How‘s that idea bank coming along?
In case you missed it, this week’s email course was about getting ideas… for email courses!
Luckily for us, these techniques also work for blog posts, videos, and other types of educational content.
This is what we covered:
- How to start an idea capture habit.
- How to find ideas from your past.
- How to find ideas online.
Here’s a summary of each lesson, with a link to the full version. At the end of this piece, you'll find my three takeaways from writing this week's course:
How to get ideas with a capture habit
You are by far your own best source of inspiration. But the trick is to record ideas when creativity strikes.
On Tuesday, we learned the most important parts of having a reliable capture system. We also learned a few handy filters from Tiago Forte (Building a Second Brain) and Anne-Laure le Cunff (Ness Labs) to ensure we don’t overwhelm ourselves by recording fluff. Finally, I showed my capture toolkit and how it helps me never run out of content ideas.

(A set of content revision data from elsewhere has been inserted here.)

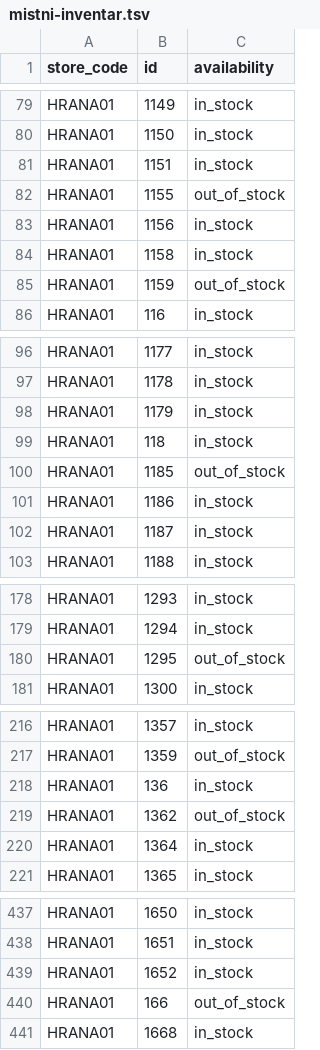
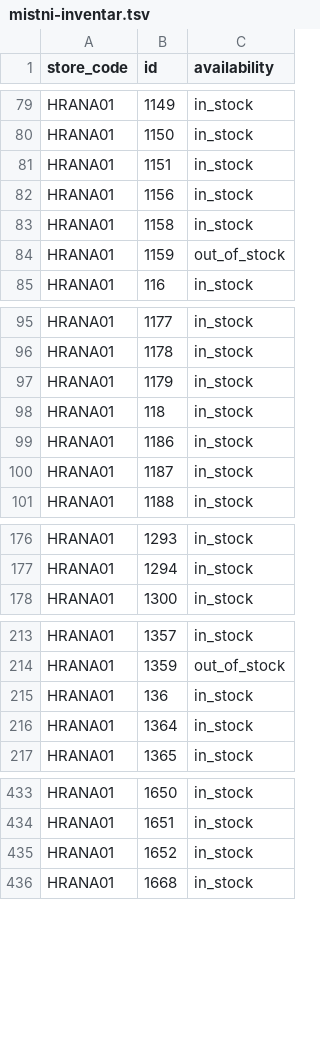
Before and after one commit to k8thegr8st/mistni-inventar, a TSV file: mistni-inventar.tsv, drawn as a sheet; only a part is shown, gaps mark what is left out; the diff covers the shown part only; the diff names each change by its address in the sheet, - before the commit and + after, or states it on an @@ line.

```diff
--- a/mistni-inventar.tsv
+++ b/mistni-inventar.tsv
-row 82: HRANA01 | 1155 | out_of_stock
-row 100: HRANA01 | 1185 | out_of_stock
-row 180: HRANA01 | 1295 | out_of_stock
-row 219: HRANA01 | 1362 | out_of_stock
-row 440: HRANA01 | 166 | out_of_stock
```
Also changed, not shown: 1 removed row and 1 edited cell elsewhere in this file.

See Tuesday’s lesson to start your capture habit today.
How to get ideas from your past
Even if you’re not finding any interesting ideas in the present, you likely have some gems hidden in your past.
On Wednesday, we learned the Two-Year Test from Dickie Bush and Nicolas Cole (Ship 30 for 30). With a few writing prompts, developing dozens of great content ideas is almost trivial. What’s obvious to you could be amazing to others, and the Two-Year Test helps you find what that is.
See Wednesday’s lesson for all the prompts you need to ideate analytical, aspirational, and actionable content with ease.
How to get ideas from communities
Coming up with our own ideas is great, but we always must validate them with our audience.
On Thursday and Friday, we learned how to use Sales Safari to find validated ideas in our favorite online communities quickly. By not having to jump on calls for user interviews, Sales Safari lets you do valuable research when you have no established audience or product yet.
See Thursday’s lesson for an introduction to Sales Safari and how to make a list of online communities to research.
See Friday’s lesson for what to pay attention to when reading conversations in online communities.
What I’ve learned this week
I loved Massimo’s question last week about what I learned, so I'll keep this section and make it a tradition.
Here's what I've learned this week writing these lessons:
- Writing is my thing. My girlfriend commented on how happy I’ve been these past weeks. She’s also been reading my emails every morning and tells me that writing is clearly what fits me best. And after 17 years of publishing online, I finally agree.
- Curating ideas is fun and valuable. I’ve always loved curating content. But to share my own experiences with the curated ideas has been the most fun writing I’ve done in a long time. And many of you told me the lessons were valuable, so I learned once again that I should follow my interests and share what I learn.
- Don’t cram too much into each lesson and course. This week’s course was packed. I regret trying to cram too many ideas into this week. For example, Sales Safari could’ve been a separate course (also because I got some emails from people who didn’t fully understand the concept). So, for the future, I want to keep the scope of the courses as small as possible.
What we’ll learn next week
Next week’s email course is all about how to design online courses.
While we’re here to learn about email courses, we can apply the framework I’ll teach next week to any educational content.
Much of what I’ll share will come from Nick Shackleton-Jones’ book How People Learn, which changed my life (no joke) and how I approach teaching. But as Nick took many ideas from UX design and marketing, I’ll also sprinkle in my own experiences.
So, to best help you, here’s my question for you:
What do YOU want to learn about online course design?
And if you’ve been trying to design an online course without success, what’s the main thing that stopped you?
Please share your answer as a comment or by replying to this email. Because the better I understand you, the better I can help.
For now, have a fantastic weekend.
I hope to read from you!